Extracted data:
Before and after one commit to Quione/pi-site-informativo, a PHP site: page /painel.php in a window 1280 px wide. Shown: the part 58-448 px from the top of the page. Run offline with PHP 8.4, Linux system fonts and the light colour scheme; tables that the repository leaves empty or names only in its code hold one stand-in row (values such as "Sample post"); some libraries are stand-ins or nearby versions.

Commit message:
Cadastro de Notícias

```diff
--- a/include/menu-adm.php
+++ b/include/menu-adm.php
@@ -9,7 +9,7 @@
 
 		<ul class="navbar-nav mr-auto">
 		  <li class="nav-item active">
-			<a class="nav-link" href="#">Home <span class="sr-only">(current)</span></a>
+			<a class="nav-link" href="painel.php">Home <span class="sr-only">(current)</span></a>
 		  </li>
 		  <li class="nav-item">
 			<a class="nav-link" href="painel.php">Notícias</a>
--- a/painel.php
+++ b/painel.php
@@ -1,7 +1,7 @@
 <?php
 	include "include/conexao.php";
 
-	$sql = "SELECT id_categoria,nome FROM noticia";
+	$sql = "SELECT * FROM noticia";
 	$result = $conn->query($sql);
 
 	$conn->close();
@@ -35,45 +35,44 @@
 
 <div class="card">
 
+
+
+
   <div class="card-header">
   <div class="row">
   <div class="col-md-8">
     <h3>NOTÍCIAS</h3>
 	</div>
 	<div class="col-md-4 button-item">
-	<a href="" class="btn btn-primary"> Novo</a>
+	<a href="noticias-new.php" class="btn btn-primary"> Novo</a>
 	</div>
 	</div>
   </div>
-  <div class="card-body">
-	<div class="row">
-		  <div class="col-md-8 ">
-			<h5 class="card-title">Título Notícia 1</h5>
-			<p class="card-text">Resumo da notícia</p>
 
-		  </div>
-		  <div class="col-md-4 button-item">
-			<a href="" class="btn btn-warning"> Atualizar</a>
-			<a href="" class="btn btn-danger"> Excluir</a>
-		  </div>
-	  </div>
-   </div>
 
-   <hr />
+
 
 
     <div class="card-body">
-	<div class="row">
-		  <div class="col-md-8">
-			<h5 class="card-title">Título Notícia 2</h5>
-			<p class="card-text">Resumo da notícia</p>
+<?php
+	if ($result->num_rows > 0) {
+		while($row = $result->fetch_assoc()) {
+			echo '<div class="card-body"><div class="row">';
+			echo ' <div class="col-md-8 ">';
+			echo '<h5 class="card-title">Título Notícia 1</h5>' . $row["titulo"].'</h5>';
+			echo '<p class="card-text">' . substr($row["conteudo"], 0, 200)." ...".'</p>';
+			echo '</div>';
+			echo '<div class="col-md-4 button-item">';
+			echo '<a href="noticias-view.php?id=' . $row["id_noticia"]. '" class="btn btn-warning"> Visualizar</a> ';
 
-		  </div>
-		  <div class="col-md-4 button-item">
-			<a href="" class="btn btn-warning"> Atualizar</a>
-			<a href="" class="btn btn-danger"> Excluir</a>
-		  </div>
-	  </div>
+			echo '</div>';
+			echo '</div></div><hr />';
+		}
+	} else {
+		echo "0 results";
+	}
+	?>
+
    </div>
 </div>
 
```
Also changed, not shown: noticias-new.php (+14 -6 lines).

What to work on:
Set down every entry exactly as given.

Exercise response:
Before and after one commit to Quione/pi-site-informativo, a PHP site: page /painel.php in a window 1280 px wide. Shown: the part 58-448 px from the top of the page. Run offline with PHP 8.4, Linux system fonts and the light colour scheme; tables that the repository leaves empty or names only in its code hold one stand-in row (values such as "Sample post"); some libraries are stand-ins or nearby versions.

Commit message:
Cadastro de Notícias

```diff
--- a/include/menu-adm.php
+++ b/include/menu-adm.php
@@ -9,7 +9,7 @@
 
 		<ul class="navbar-nav mr-auto">
 		  <li class="nav-item active">
-			<a class="nav-link" href="#">Home <span class="sr-only">(current)</span></a>
+			<a class="nav-link" href="painel.php">Home <span class="sr-only">(current)</span></a>
 		  </li>
 		  <li class="nav-item">
 			<a class="nav-link" href="painel.php">Notícias</a>
--- a/painel.php
+++ b/painel.php
@@ -1,7 +1,7 @@
 <?php
 	include "include/conexao.php";
 
-	$sql = "SELECT id_categoria,nome FROM noticia";
+	$sql = "SELECT * FROM noticia";
 	$result = $conn->query($sql);
 
 	$conn->close();
@@ -35,45 +35,44 @@
 
 <div class="card">
 
+
+
+
   <div class="card-header">
   <div class="row">
   <div class="col-md-8">
     <h3>NOTÍCIAS</h3>
 	</div>
 	<div class="col-md-4 button-item">
-	<a href="" class="btn btn-primary"> Novo</a>
+	<a href="noticias-new.php" class="btn btn-primary"> Novo</a>
 	</div>
 	</div>
   </div>
-  <div class="card-body">
-	<div class="row">
-		  <div class="col-md-8 ">
-			<h5 class="card-title">Título Notícia 1</h5>
-			<p class="card-text">Resumo da notícia</p>
 
-		  </div>
-		  <div class="col-md-4 button-item">
-			<a href="" class="btn btn-warning"> Atualizar</a>
-			<a href="" class="btn btn-danger"> Excluir</a>
-		  </div>
-	  </div>
-   </div>
 
-   <hr />
+
 
 
     <div class="card-body">
-	<div class="row">
-		  <div class="col-md-8">
-			<h5 class="card-title">Título Notícia 2</h5>
-			<p class="card-text">Resumo da notícia</p>
+<?php
+	if ($result->num_rows > 0) {
+		while($row = $result->fetch_assoc()) {
+			echo '<div class="card-body"><div class="row">';
+			echo ' <div class="col-md-8 ">';
+			echo '<h5 class="card-title">Título Notícia 1</h5>' . $row["titulo"].'</h5>';
+			echo '<p class="card-text">' . substr($row["conteudo"], 0, 200)." ...".'</p>';
+			echo '</div>';
+			echo '<div class="col-md-4 button-item">';
+			echo '<a href="noticias-view.php?id=' . $row["id_noticia"]. '" class="btn btn-warning"> Visualizar</a> ';
 
-		  </div>
-		  <div class="col-md-4 button-item">
-			<a href="" class="btn btn-warning"> Atualizar</a>
-			<a href="" class="btn btn-danger"> Excluir</a>
-		  </div>
-	  </div>
+			echo '</div>';
+			echo '</div></div><hr />';
+		}
+	} else {
+		echo "0 results";
+	}
+	?>
+
    </div>
 </div>
 
```
Also changed, not shown: noticias-new.php (+14 -6 lines).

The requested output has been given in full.